Activity:
Search the material for "YYYY" and copy each line in which it is found.

········

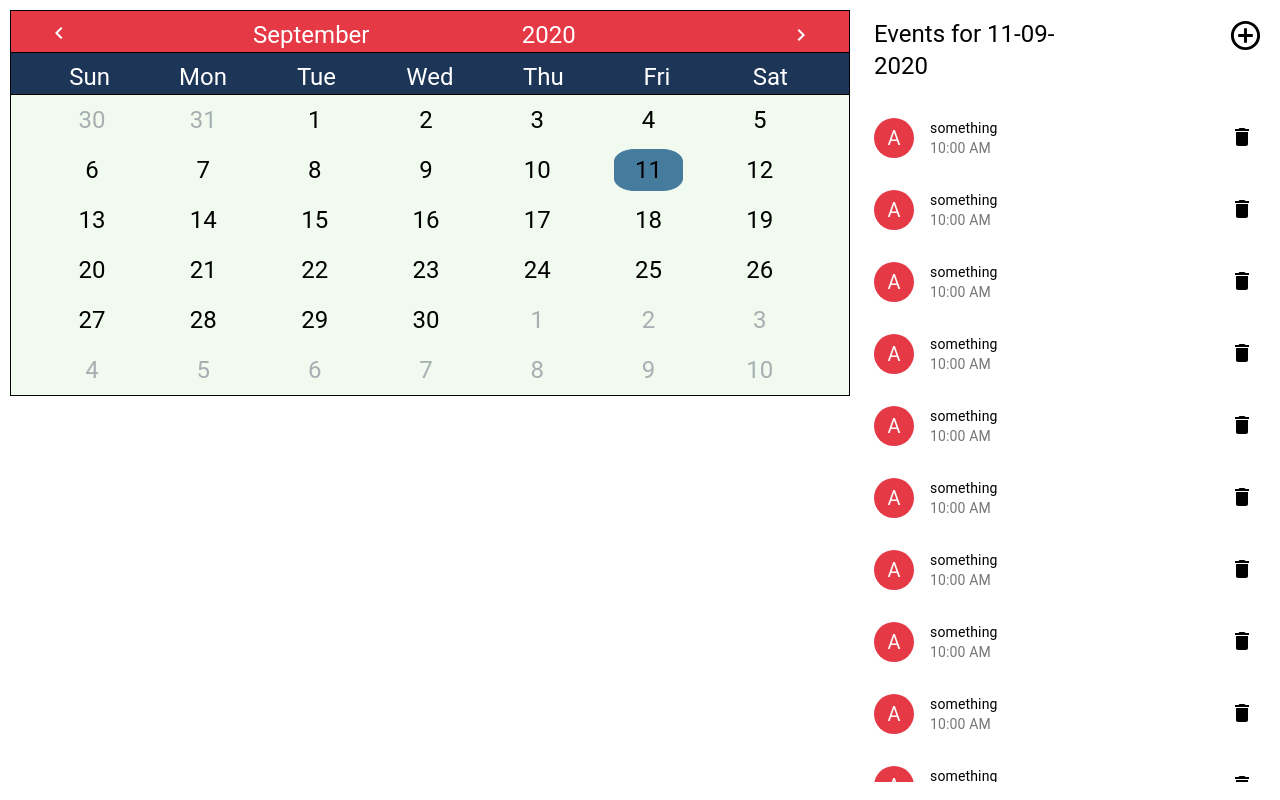
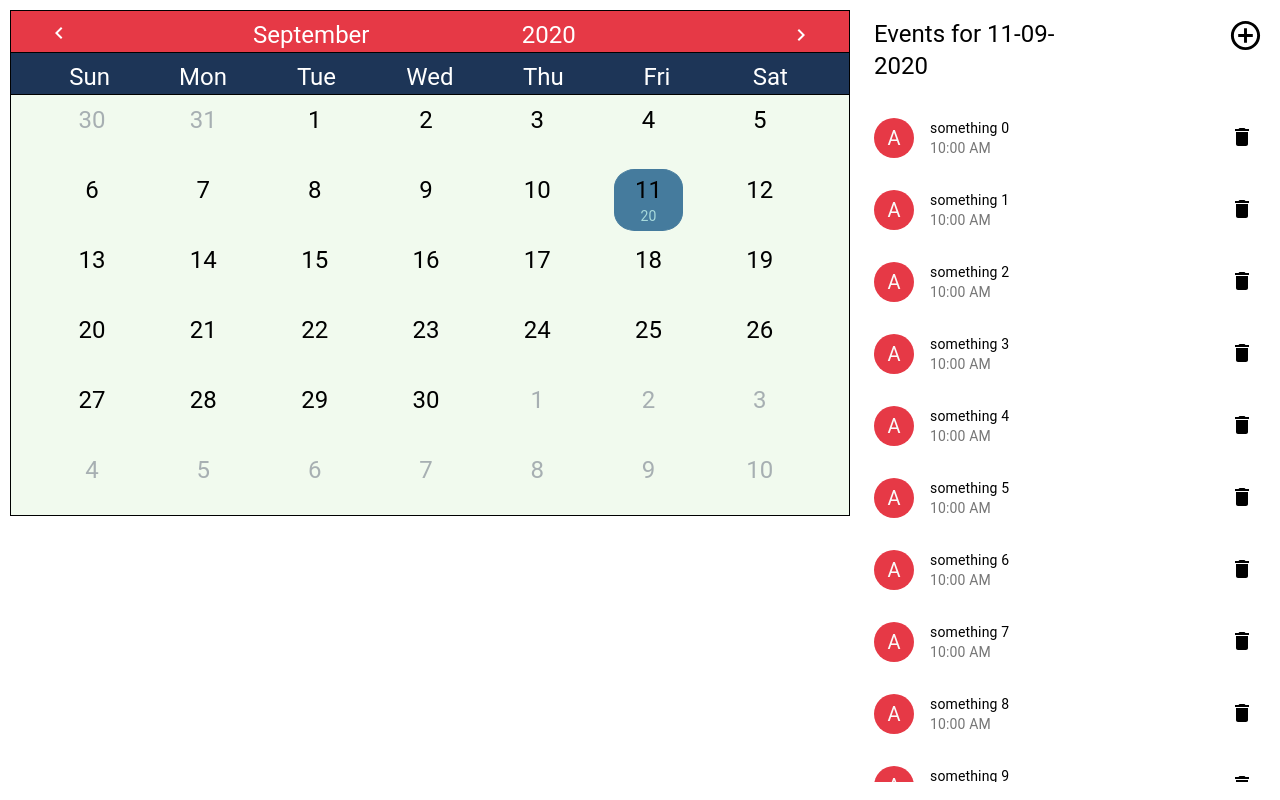
Before and after one commit to philipduan/calendar-app, a React (Create React App) app: page / in a window 1280 px wide. Built offline with nearby package versions, Linux system fonts and the light colour scheme.

Commit message:
Add event counter under day

```diff
--- a/src/components/calendar/CalendarBodyDay.tsx
+++ b/src/components/calendar/CalendarBodyDay.tsx
@@ -11,7 +11,8 @@ interface Props {
 }
 
 const CalendarBodyDay = (props: Props) => {
-  const { dispatch } = useContext(AppContext);
+  const { state, dispatch } = useContext(AppContext);
+  const { eventList } = state;
 
   const { weeks, setDate } = props;
 
@@ -19,7 +20,9 @@ const CalendarBodyDay = (props: Props) => {
     if (dayDetail.ofMonth) setDate(dayDetail.day);
     dispatch({
       type: ReducerTypes.UpdateDate,
-      payload: `${dayDetail.day}-${dayDetail.month + 1}-${dayDetail.year}`,
+      payload: `${dayDetail.day}-${dayDetail.month < 10 ? "0" : ""}${
+        dayDetail.month + 1
+      }-${dayDetail.year}`,
     });
   };
 
@@ -62,6 +65,32 @@ const CalendarBodyDay = (props: Props) => {
                 >
                   {dayDetail.day || ""}
                 </Typography>
+                <Typography
+                  variant="body2"
+                  align="center"
+                  style={{
+                    color: "#a8dadc",
+                    visibility: eventList[
+                      `${dayDetail.day}-${dayDetail.month < 10 ? "0" : ""}${
+                        dayDetail.month + 1
+                      }-${dayDetail.year}`
+                    ]
+                      ? "visible"
+                      : "hidden",
+                  }}
+                >
+                  {eventList[
+                    `${dayDetail.day}-${dayDetail.month < 10 ? "0" : ""}${
+                      dayDetail.month + 1
+                    }-${dayDetail.year}`
+                  ]
+                    ? eventList[
+                        `${dayDetail.day}-${dayDetail.month < 10 ? "0" : ""}${
+                          dayDetail.month + 1
+                        }-${dayDetail.year}`
+                      ].length
+                    : `0`}
+                </Typography>
               </Grid>
             ))}
           </Grid>
--- a/src/components/eventList/event.tsx
+++ b/src/components/eventList/event.tsx
@@ -33,6 +33,7 @@ const Event = () => {
         state.eventList[state.selectedDate].map(
           (event: EventInterface, index: number) => (
             <CardHeader
+              key={`${event.name}-${index}`}
               avatar={
                 <Avatar style={{ backgroundColor: eventTypeColor[event.type] }}>
                   {event.type}
--- a/src/context/index.ts
+++ b/src/context/index.ts
@@ -1,17 +1,20 @@
 import React, { createContext } from "react";
 import moment from "moment";
-import { State } from "../reducer";
+import { Event, State } from "../reducer";
 
 const key = moment().format("DD-MM-YYYY");
-let events = new Array(20);
+let events: Array<Event> = [];
+for (let i = 0; i < 20; i++) {
+  events.push({
+    name: `something ${i}`,
+    type: "A",
+    time: "10:00",
+  });
+}
 export const initialState: State = {
   selectedDate: moment().format("DD-MM-YYYY"),
   eventList: {
-    [key]: events.fill({
-      name: "something",
-      type: "A",
-      time: "10:00",
-    }),
+    [key]: events,
   },
 };
 
```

········

Answer section:
 const key = moment().format("DD-MM-YYYY");
   selectedDate: moment().format("DD-MM-YYYY"),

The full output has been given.